Last summer federal researchers confirmed that five wildcats found in northeastern Minnesota and Maine were hybrids between bobcat and Canada lynx-the first ever reported outside of captivity.
According to Len Ruggiero, project leader of the forestry sciences lab at the U.S. Forest Service's Rocky Mountain Research Station in Missoula, Mont., researchers hope to obtain funding to investigate why hybridization occurs and what the long-term impact might be on lynx populations. Interest is keen because, under the Endangered Species Act, the Canada lynx is listed as threatened in its entire U.S. range.
Wildlife biologists confirmed three hybrids after analyzing DNA from hair and tissue samples from 19 cats in Superior National Forest in northeastern Minnesota. Examining samples collected in Maine later in the summer, researchers confirmed two more hybrids.
Ruggiero and Michael Schwartz, leader of the Missoula station's genetics laboratory, said the follow-up study would require collection of hair and tissue samples from sites where lynx and bobcat populations overlap. Besides northern Minnesota, such sites are found in Washington, Montana, Wyoming, Idaho, and Colorado.
Researchers will also examine hair and tissue samples from lynx and bobcat specimens preserved 10 to 150 years ago. According to Schwartz, preserved tissue might indicate if the species hybridized in the past.

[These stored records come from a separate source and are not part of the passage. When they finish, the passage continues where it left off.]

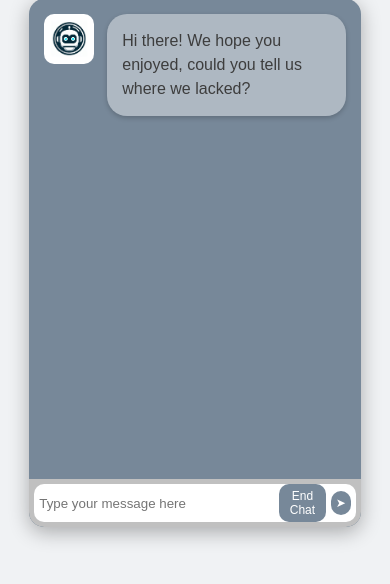
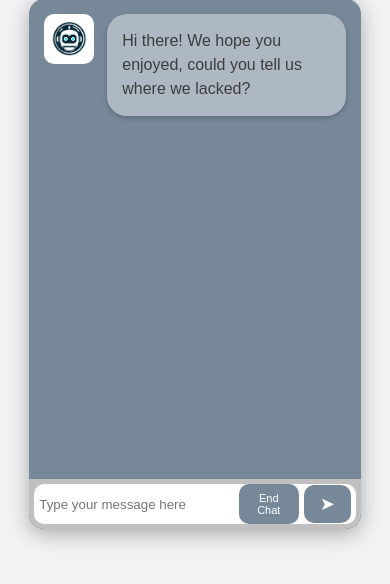
Before and after one commit to yannahlb/test_ensys, a Python web app: template EnSys__June8/EnSys-main/templates/chat_2.html in a window 390 px wide. Shown: the part 51-635 px from the top of the page. Run offline with Jinja, Linux system fonts and the light colour scheme; the template is opened without the code that fills it, so the values that code supplies are empty.

Commit message:
Update chat_2.html

```diff
--- a/EnSys__June8/EnSys-main/templates/chat_2.html
+++ b/EnSys__June8/EnSys-main/templates/chat_2.html
@@ -156,9 +156,14 @@
         .chat-input-container {
             padding: 5px 5px;
         }
-        .send-button, .end-button {
-            font-size: 12px;
-            padding: 5px 5px;
+        .send-button {
+            font-size: 18px;
+            padding: 8px 16px;
+            margin-right: 5px;
+        }
+        .end-button {
+            font-size: 11px;
+            padding: 8px 16px;
             margin-right: 5px;
         }
         .chatbot-profile {
```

But even if evidence proves lynx and bobcats produced hybrid offspring in the past, Ruggiero said future lynx management depends on learning how hybridization occurs in the wild and how often it occurs today. "People tend to jump to the conclusion that if historical hybridization occurred, then what we're finding today is no big deal," Ruggiero said. "The real issue is what's going on today-we need to understand the nature and extent of hybridization now."
The Canada lynx is about the same size as the more common bobcat (20 to 44 pounds). Bobcats look similar to lynx, but their feet and ear tufts are noticeably smaller, and their tail is whitish on the underside and at the tip. Lynx have no white on the tail tip. Bobcats are generally redder than lynx, and may have more distinctive dark spotting on their fur. Unlike bobcats, lynx are highly adapted to live where there is deep snow; thus the two species are isolated from each other in winter. The discovery of lynx-bobcat hybrids in the wild could mean contact between the two species is more common than once thought.
Researchers want to learn how Canada lynx and bobcats interbreed and whether the hybrids can reproduce. If hybrids can reproduce, they would dilute the genetic purity of Canada lynx populations. Management of this rare species would then become more complex.
"It would make it difficult to know from a management standpoint what we are trying to protect if we have animals with genes from both Canada lynx and bobcat," Ruggiero said. Even if hybrids cannot reproduce, he said, the female lynx's ability to produce more Canada lynx is reduced by giving birth to hybrids.
DNA analysis has shown that all five hybrids resulted from male bobcats breeding with female lynx. More samples will help determine if male lynx and female bobcats breed. "The discovery can be seen as a negative whether the hybrid offspring can reproduce or not," Ruggiero said. "It's probably more negative if the offspring are fertile because of the genetic dilution."